This is a major update of this bestselling work on the Irish landscape. When it appeared in 1997, it was instantly hailed as a pioneering volume in increasing appreciation of the Irish landscape as a crucial component of national heritage. The sumptuous quality of its design, the cutting edge cartography, and the clarity of its prose ensured that it became an award-winning volume, widely praised inter-nationally as one of the best books ever to appear on a national landscape. This second edition is far from a cosmetic reissue. At least one-third of the content is entirely new. This includes a complete rewriting of the contemporary section to take account of the Celtic Tiger, and there are six fresh regional case studies - Tory island (Donegal), the Wicklow uplands, Inistiogue (County Kilkenny), Aughris (County Sligo), Clonfert (County Galway) and Point Lance in Newfoundland.
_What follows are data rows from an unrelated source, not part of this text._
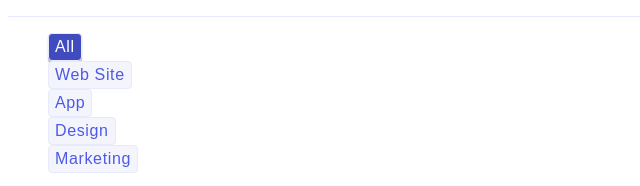
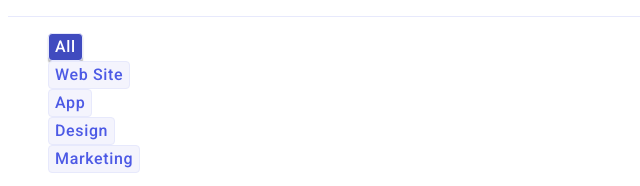
Before and after one commit to dmnfrd/goit-markup-hw-02-updated, a plain HTML site: page portfolio.html in a window 1280 px wide. Shown: the part 183-369 px from the top of the page, 0-640 px from the left. Drawn offline with Linux system fonts and the light colour scheme.

Commit message:
add font-family:inherit;

```diff
--- a/css/styles.css
+++ b/css/styles.css
@@ -158,11 +158,10 @@ body {
     line-height: 1.07;
     letter-spacing: var(--two);
     color: var(--white);
-
 }
 
-
 .hero-button {
+    font-family: inherit;
     font-style: inherit;
     font-weight: var(--500);
     font-size: var(--16px);
@@ -329,6 +328,7 @@ body {
 
 
 .button.first {
+    font-family: inherit;
     font-style: inherit;
     font-weight: var(--500);
     font-size: var(--16px);
@@ -345,6 +345,7 @@ body {
 }
 
 .button {
+    font-family: inherit;
     font-style: inherit;
     font-weight: var(--500);
     font-size: var(--16px);
```
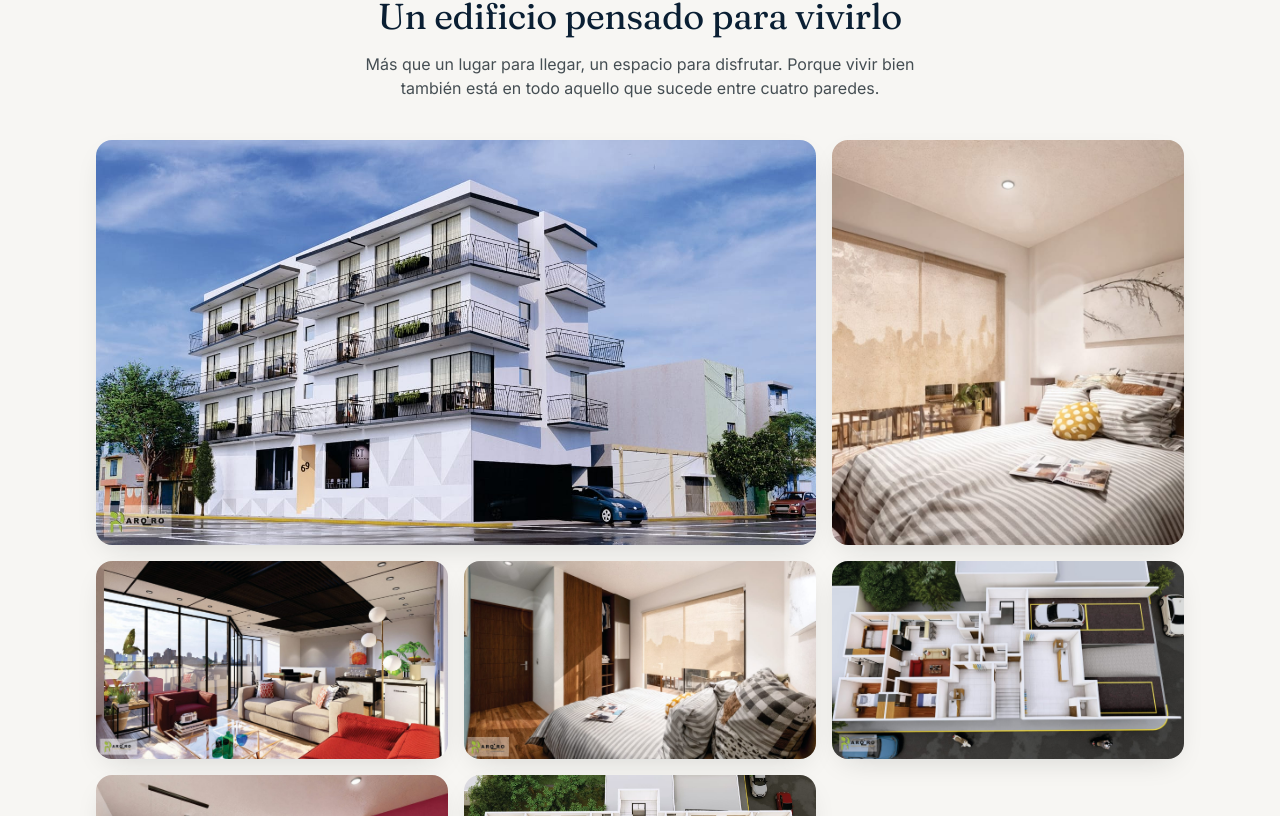
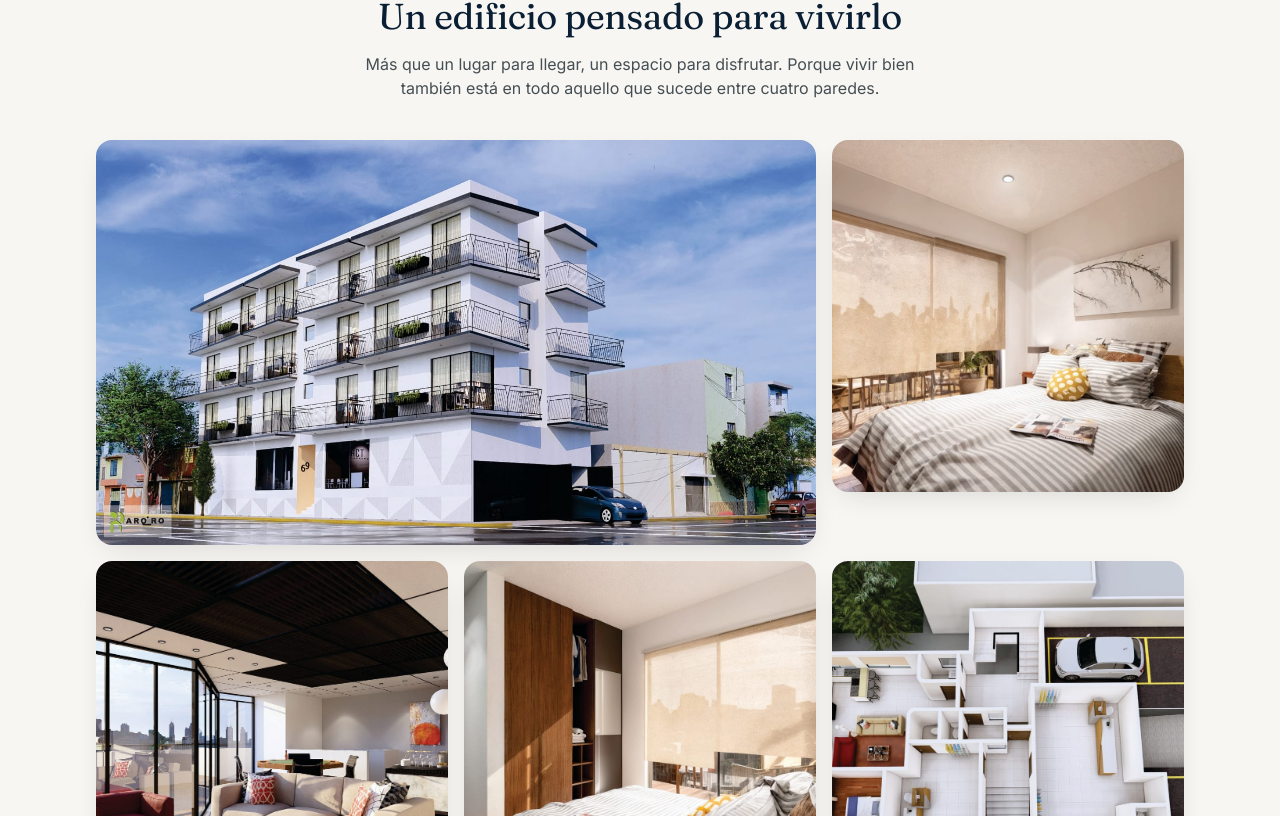
Before and after one commit to ulisesurbina/arq_ro, a React (Vite) app: page / in a window 1280 px wide. Shown: the part 1904-2720 px from the top of the page. Built offline with nearby package versions, Linux system fonts and the light colour scheme.

Commit message:
UPD cambios 3

```diff
--- a/src/components/Gallery.jsx
+++ b/src/components/Gallery.jsx
@@ -26,13 +26,13 @@ export default function Gallery() {
             viewport={{ once: true, amount: 0.3 }}
             transition={{ duration: 0.55, delay: (i % 3) * 0.08 }}
             className={`group relative overflow-hidden rounded-2xl shadow-card ${
-              i === 0 ? "col-span-2 aspect-[16/9]" : ""
+              i === 0 ? "col-span-2 aspect-[16/9]" : "aspect-square"
             }`}
           >
             <Media
               src={photo.src}
               alt={photo.alt}
-              className="h-full w-full object-cover bg-fondo-100 transition-transform duration-700 group-hover:scale-105"
+              className="h-full w-full object-cover transition-transform duration-700 group-hover:scale-105"
             />
             <figcaption className="absolute inset-x-0 bottom-0 bg-gradient-to-t from-azul-950/85 to-transparent px-4 py-3 text-[13px] text-white/95 translate-y-1 opacity-0 transition-all duration-300 group-hover:translate-y-0 group-hover:opacity-100">
               {photo.caption}
```
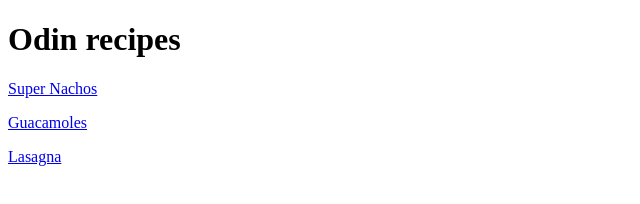
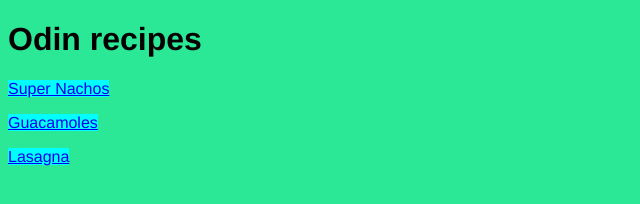
Before and after one commit to rafaelb056/odin_recipes, a plain HTML site: page index.html in a window 1280 px wide. Shown: the whole page, without its empty margins (0-640 px from the left). Drawn offline with Linux system fonts and the light colour scheme.

Commit message:
add style.css

```diff
--- a/index.html
+++ b/index.html
@@ -1,12 +1,13 @@
 <!DOCTYPE html>
 <html lang="en">
  <head>
+  <link rel="stylesheet" href="style.css" >
   <meta charset="UTF-8">
   <meta name="viewport" content="width=device-width, initial-scale=1.0">
   <title>Document</title>
  </head>
  <body>
-  <h1>Odin recipes</h1>
+  <h1 class="title">Odin recipes</h1>
   <p><a href="Recipes/Super_Nachos.html">Super Nachos</a></p>
   <p><a href="Recipes/guacamoles.html">Guacamoles</a></p>
   <p><a href="Recipes/lasagna.html">Lasagna</a></p>
--- /dev/null
+++ b/style.css
@@ -0,0 +1,7 @@
+body{
+  font-family: 'Franklin Gothic Medium', 'Arial Narrow', Arial, sans-serif;
+  background-color: #2be896;
+}
+p > a {
+  background-color: aqua;
+}
```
There is a new cover, many new maps and photographs, a listing of the top fifty books on the Irish landscape, and a guide to the best websites. "The Atlas of Irish Rural Landscape" is a magnificently illustrated, beautifully written and pioneering introduction to the hidden riches of the Irish landscape.
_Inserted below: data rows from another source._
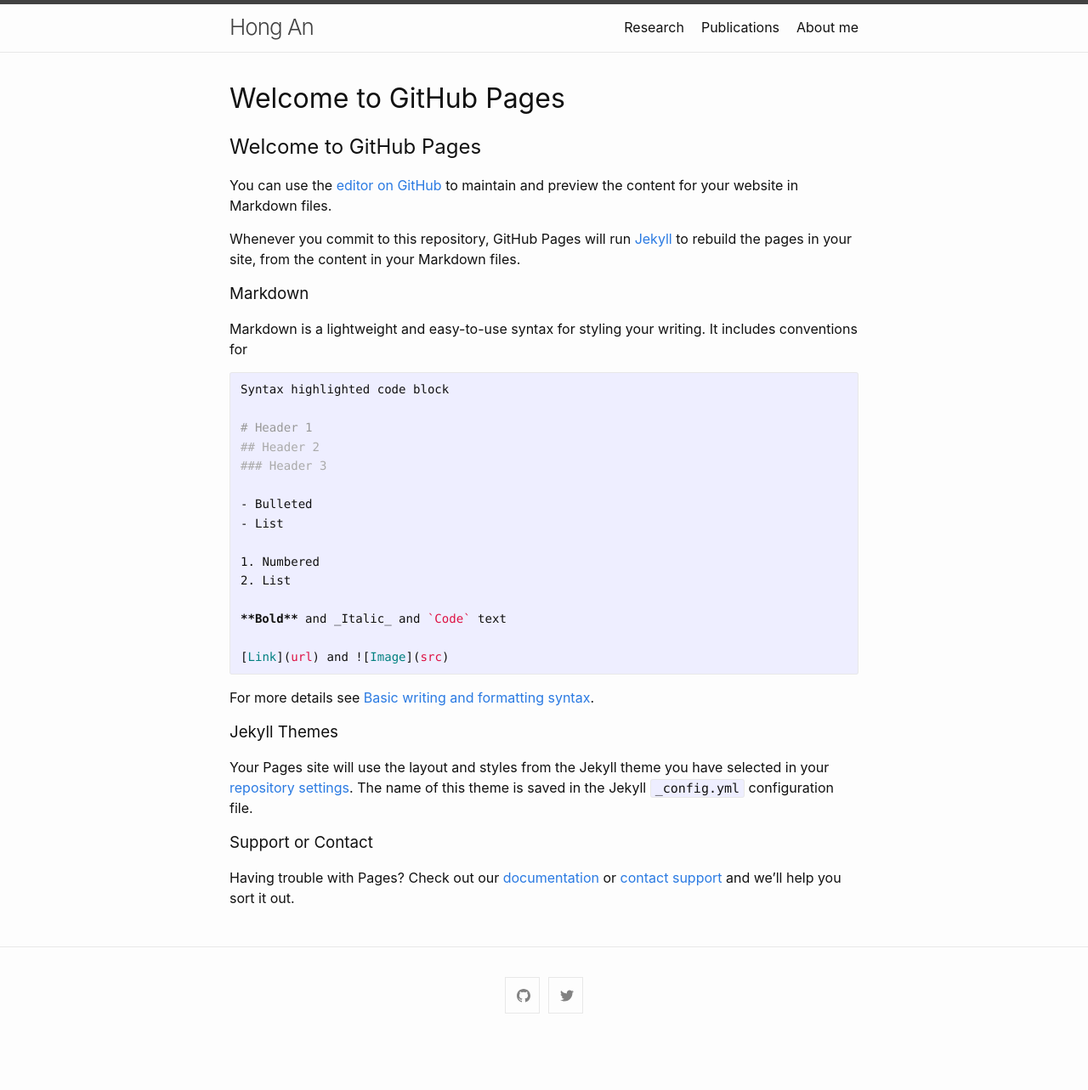
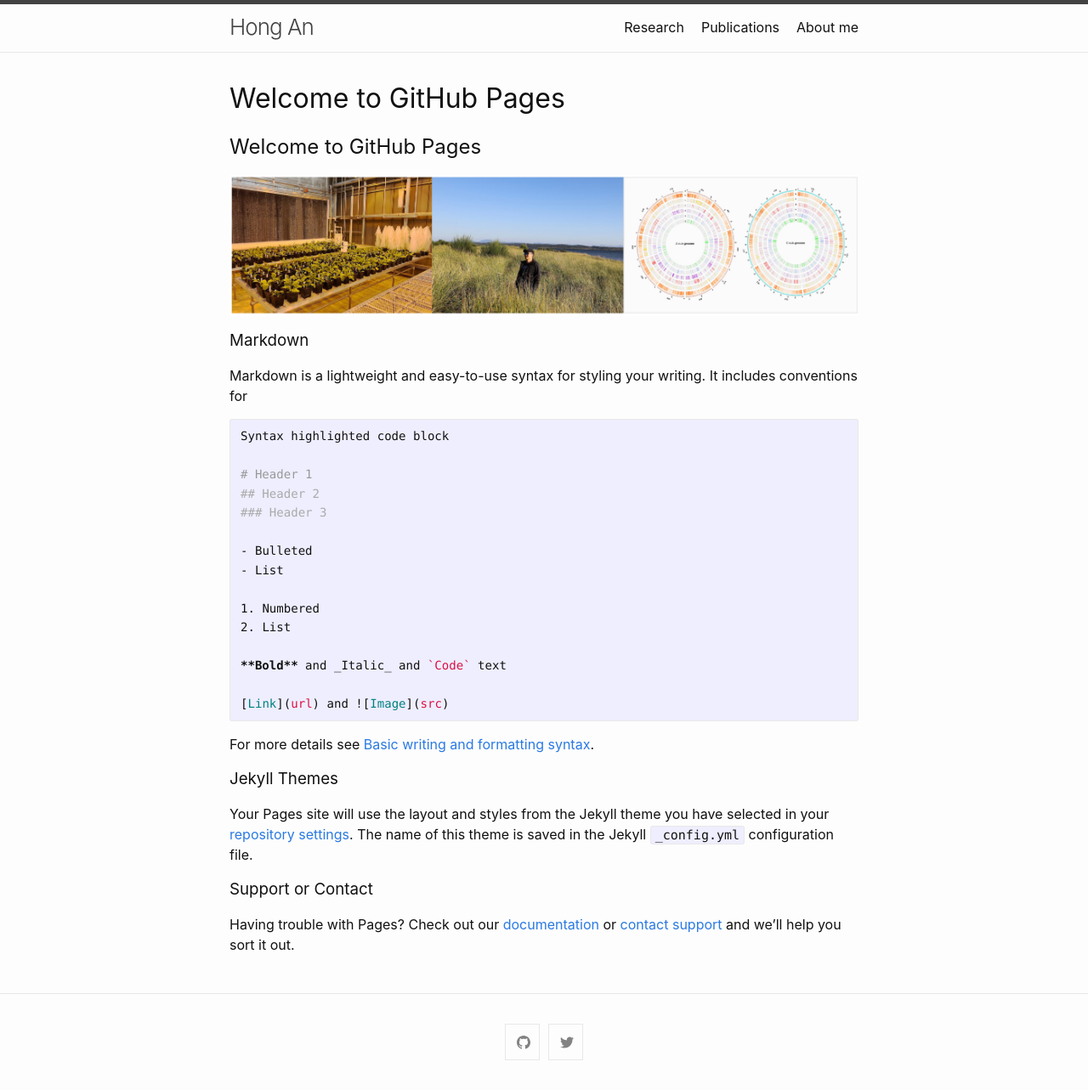
Before and after one commit to anhong11/anhong11.github.io, a Jekyll site: the page built from index.md, in a window 1280 px wide. Shown: the whole page at 85% size. Built offline with Jekyll 4.4.1, drawn with Linux system fonts in a browser that asks for light colours; our own code applies the rules of GitHub Pages for plain Markdown files; before the commit the page ends 1228 px from its top, so only the background shows below that.

Commit message:
Update index.md

```diff
--- a/index.md
+++ b/index.md
@@ -1,8 +1,6 @@
 ## Welcome to GitHub Pages
 
-You can use the [editor on GitHub](https://github.com/anhong11/anhong11.github.io/edit/main/index.md) to maintain and preview the content for your website in Markdown files.
-
-Whenever you commit to this repository, GitHub Pages will run [Jekyll](https://jekyllrb.com/) to rebuild the pages in your site, from the content in your Markdown files.
+![](figures/fig1.jpg)
 
 ### Markdown
 
```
Topics include archaeology, field and settlement patterns, houses, demesnes, villages and small towns, monuments, woodland, bogs, roads, canals, railways, mills, mines, farmsteads, handball alleys, and a host of other features. The Atlas combines superbly chosen illustrations and cartography with a text amenable to a general reader. Hundreds of maps, diagrams, photographs, paintings allow the Atlas to present a mass of scholarly information in an accessible way, suitable for any school, college or home. "The Atlas of the Irish Rural Landscape" also has a significant practical dimension. It increases the visibility of the landscape within national heritage and establishes a proper basis for conservation and planning. It explores contemporary changes resulting from the Celtic Tiger, and proposes how to implement necessary change in sympathy with inherited landscape character.